The occasion for my writing about this book was the UN admission that they had been inflating the numbers of new HIV infections for years. This chart gives an idea of how great the overstatement has been:
AIDS REVISION BY THE NUMBERS
U.N. scientists have overestimated the size of the epidemic:
33 million: Revised estimate for HIV cases worldwide
40 million: Previous worldwide estimate
2.5 million: Number of annual new HIV infections
40 percent: The drop from last year's HIV infection estimate
SOURCE: United Nations documents
Helen Epstein was one of the experts cited:
Some researchers, however, contend that persistent overestimates in the widely quoted U.N. reports have long skewed funding decisions and obscured potential lessons about how to slow the spread of HIV. Critics have also said that U.N. officials overstated the extent of the epidemic to help gather political and financial support for combating AIDS.
“There was a tendency toward alarmism, and that fit perhaps a certain fundraising agenda,” said Helen Epstein, author of The Invisible Cure: Africa, the West, and the Fight Against AIDS.” "I hope these new numbers will help refocus the response in a more pragmatic way,” Epstein said.
Here are the opening paragraphs of my review of her book. I absolutely recommend this book to anyone interested in sexual politics.
Amid reports that the United Nations has been grossly overestimating the scope of the global AIDS pandemic, a new book points to what may be an even greater miscalculation: AIDS relief efforts have failed to understand the crucial role of family and community networks in controlling the disease.
International aid agencies assumed that reducing the spread of AIDS was primarily a matter of hygiene and health care. UNAIDS, the Joint United Nations Programme on HIV/AIDS, estimates that total spending on AIDS programs will increase 12 percent this year to $10 billion. Yet, relief organizations have overlooked actual social behavior and sexual practices.
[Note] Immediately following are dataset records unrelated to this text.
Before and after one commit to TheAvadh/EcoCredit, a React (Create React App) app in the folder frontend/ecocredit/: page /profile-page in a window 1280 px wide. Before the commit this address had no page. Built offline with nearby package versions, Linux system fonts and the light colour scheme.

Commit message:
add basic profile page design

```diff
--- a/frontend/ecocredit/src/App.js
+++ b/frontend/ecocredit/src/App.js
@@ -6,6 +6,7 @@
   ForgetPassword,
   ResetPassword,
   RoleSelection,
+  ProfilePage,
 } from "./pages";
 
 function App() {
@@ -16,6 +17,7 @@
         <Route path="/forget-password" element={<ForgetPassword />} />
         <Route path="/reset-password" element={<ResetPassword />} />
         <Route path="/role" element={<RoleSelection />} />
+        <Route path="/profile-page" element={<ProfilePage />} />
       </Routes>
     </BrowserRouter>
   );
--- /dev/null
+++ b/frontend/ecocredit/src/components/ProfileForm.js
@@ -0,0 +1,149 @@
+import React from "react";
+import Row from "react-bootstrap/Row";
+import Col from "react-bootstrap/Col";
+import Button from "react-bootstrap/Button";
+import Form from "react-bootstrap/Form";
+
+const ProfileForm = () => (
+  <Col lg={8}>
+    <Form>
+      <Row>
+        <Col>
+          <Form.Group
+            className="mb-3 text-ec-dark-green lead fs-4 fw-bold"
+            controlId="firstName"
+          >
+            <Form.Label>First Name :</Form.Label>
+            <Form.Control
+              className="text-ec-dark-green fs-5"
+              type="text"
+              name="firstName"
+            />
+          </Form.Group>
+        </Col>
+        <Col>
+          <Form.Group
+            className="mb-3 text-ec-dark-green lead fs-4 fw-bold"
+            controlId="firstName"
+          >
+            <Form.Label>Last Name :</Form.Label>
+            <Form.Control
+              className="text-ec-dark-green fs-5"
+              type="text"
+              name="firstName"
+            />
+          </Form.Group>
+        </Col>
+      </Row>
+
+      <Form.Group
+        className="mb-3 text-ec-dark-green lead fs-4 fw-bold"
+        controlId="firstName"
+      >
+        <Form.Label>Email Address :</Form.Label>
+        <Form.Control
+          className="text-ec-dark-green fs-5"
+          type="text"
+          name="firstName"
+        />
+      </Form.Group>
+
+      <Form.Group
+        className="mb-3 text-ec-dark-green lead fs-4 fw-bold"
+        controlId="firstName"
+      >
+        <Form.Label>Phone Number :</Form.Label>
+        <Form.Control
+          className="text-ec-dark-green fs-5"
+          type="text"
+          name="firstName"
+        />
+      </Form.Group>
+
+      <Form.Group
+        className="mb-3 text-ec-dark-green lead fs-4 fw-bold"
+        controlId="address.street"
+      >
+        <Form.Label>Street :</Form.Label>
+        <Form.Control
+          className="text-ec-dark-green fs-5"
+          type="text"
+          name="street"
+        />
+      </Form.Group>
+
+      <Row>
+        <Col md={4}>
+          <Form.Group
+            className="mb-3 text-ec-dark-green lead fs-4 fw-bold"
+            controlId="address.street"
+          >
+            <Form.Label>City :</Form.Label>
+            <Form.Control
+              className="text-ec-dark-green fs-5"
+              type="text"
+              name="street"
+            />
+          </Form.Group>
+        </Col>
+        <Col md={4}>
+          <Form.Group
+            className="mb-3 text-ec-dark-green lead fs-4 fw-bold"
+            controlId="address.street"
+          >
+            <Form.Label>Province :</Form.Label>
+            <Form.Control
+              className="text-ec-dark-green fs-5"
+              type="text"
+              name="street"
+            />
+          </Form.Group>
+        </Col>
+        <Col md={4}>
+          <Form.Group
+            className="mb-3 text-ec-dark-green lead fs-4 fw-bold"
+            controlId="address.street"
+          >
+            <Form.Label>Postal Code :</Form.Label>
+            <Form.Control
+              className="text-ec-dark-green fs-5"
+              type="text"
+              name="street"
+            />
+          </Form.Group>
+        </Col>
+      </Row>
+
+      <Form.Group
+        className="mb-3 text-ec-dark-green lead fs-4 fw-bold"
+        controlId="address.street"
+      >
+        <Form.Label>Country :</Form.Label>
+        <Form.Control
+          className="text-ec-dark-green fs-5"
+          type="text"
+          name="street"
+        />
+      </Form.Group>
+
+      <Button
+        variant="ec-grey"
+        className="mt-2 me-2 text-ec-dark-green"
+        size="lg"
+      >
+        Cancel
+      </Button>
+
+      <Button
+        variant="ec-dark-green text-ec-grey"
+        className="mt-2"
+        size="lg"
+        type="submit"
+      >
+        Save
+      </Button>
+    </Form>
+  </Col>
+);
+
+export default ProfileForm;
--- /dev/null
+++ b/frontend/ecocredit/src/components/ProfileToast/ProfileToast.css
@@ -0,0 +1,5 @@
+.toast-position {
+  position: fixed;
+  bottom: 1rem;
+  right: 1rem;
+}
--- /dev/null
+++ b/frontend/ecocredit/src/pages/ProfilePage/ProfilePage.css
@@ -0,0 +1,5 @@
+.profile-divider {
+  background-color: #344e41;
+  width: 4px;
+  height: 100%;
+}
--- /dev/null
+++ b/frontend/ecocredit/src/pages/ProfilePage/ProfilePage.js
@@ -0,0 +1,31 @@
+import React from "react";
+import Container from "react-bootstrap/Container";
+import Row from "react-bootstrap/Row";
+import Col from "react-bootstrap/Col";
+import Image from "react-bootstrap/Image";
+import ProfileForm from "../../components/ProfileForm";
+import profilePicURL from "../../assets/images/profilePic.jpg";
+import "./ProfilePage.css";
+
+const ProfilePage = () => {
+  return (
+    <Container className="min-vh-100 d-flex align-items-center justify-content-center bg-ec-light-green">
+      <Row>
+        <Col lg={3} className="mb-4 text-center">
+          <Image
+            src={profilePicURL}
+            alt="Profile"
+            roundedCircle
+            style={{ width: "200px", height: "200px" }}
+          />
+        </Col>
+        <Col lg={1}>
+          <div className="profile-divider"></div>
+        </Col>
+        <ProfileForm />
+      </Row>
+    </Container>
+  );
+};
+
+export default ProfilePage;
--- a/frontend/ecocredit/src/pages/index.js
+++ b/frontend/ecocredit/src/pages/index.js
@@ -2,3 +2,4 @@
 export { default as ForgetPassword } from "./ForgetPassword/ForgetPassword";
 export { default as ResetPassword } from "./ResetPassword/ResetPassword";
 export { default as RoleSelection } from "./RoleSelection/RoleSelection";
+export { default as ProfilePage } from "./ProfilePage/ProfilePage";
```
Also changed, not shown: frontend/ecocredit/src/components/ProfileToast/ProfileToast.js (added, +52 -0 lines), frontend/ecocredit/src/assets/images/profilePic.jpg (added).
This is the message of Helen Epstein’s important new book, The Invisible Cure: Africa, the West and the Fight Against Aids. Her book is one long testimony to the necessity of at least some social structures operating on a human scale. Although Epstein doesn’t cite the principle of subsidiarity from Catholic social teaching, or the corresponding principle of sphere sovereignty from the Dutch Reformed tradition, the importance of intensely local communities as “first responders” is clearly highlighted. Her book shows that the few noteworthy successes in slowing the spread of AIDS and comforting the sick have not come from sophisticated international organizations, but from local communities.